DESCRIPTION OF THE TASK
Please say how many lines in the records below contain the word "file", giving the number alone.

(Edit difference data)
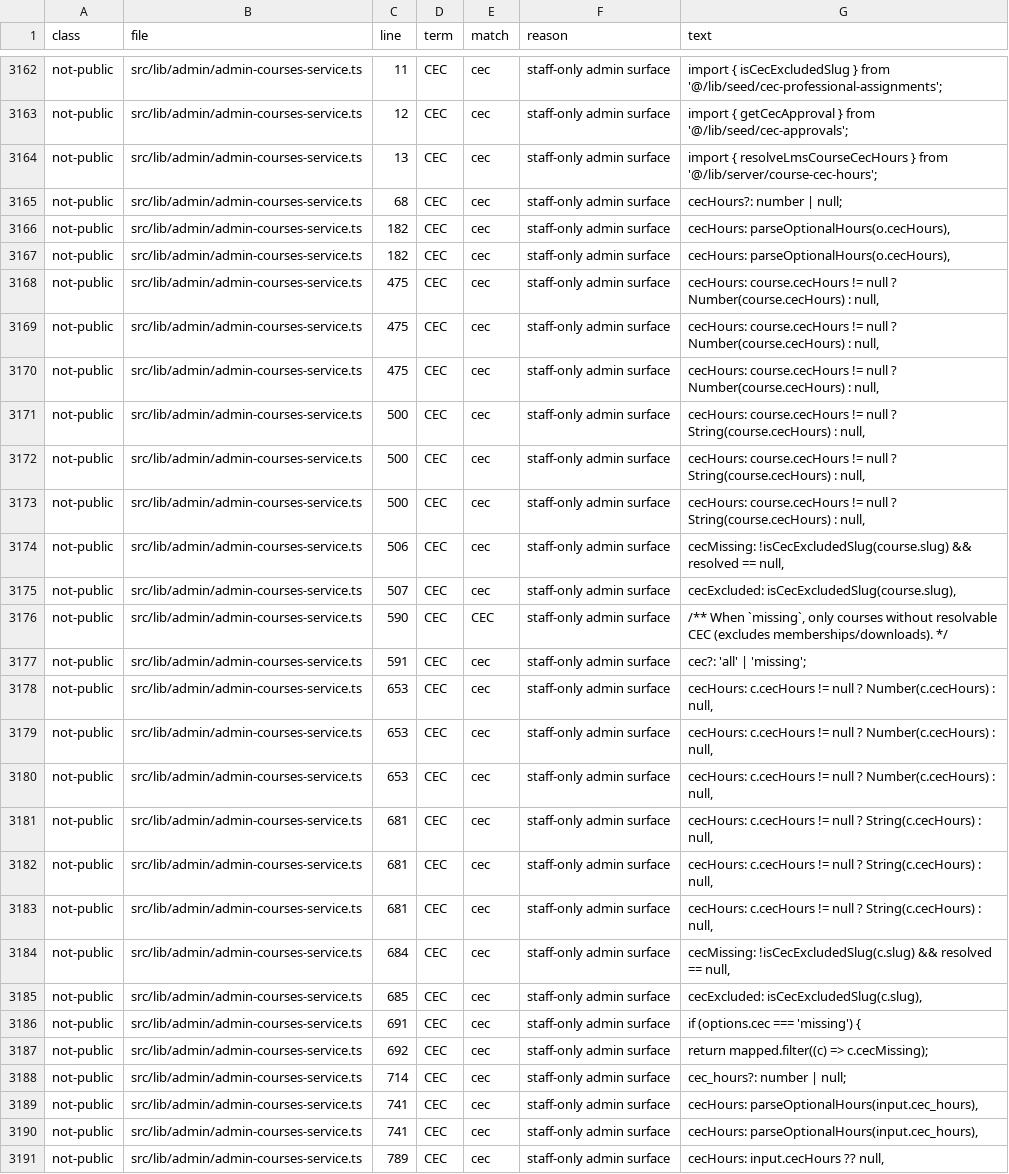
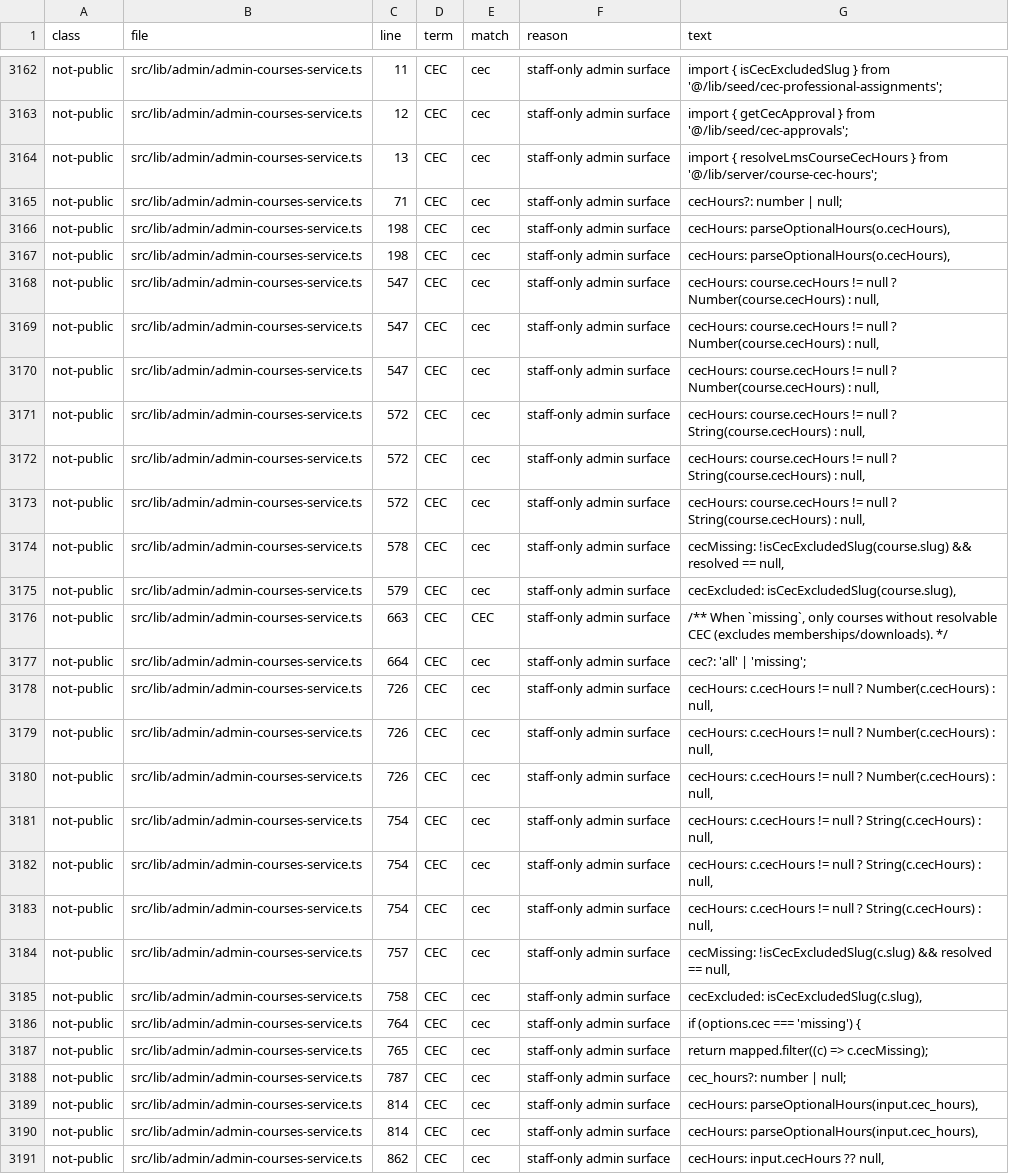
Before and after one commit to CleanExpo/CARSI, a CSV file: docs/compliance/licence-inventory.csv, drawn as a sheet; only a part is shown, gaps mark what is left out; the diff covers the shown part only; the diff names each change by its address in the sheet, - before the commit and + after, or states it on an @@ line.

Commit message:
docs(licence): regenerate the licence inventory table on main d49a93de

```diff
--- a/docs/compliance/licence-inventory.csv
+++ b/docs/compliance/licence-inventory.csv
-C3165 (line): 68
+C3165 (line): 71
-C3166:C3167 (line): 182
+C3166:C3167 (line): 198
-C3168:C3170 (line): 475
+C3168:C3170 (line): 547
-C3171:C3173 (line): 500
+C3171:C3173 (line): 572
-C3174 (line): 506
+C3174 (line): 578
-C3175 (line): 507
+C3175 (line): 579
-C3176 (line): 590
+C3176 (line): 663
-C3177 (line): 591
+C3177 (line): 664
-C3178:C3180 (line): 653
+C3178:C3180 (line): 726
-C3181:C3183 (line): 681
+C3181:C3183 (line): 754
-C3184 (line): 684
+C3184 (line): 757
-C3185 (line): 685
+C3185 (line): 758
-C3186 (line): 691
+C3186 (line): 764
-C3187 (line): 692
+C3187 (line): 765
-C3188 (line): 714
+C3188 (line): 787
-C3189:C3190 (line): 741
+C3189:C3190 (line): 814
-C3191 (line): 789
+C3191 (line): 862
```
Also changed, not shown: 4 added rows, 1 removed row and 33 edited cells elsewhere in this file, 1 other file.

WRITTEN RESPONSE
2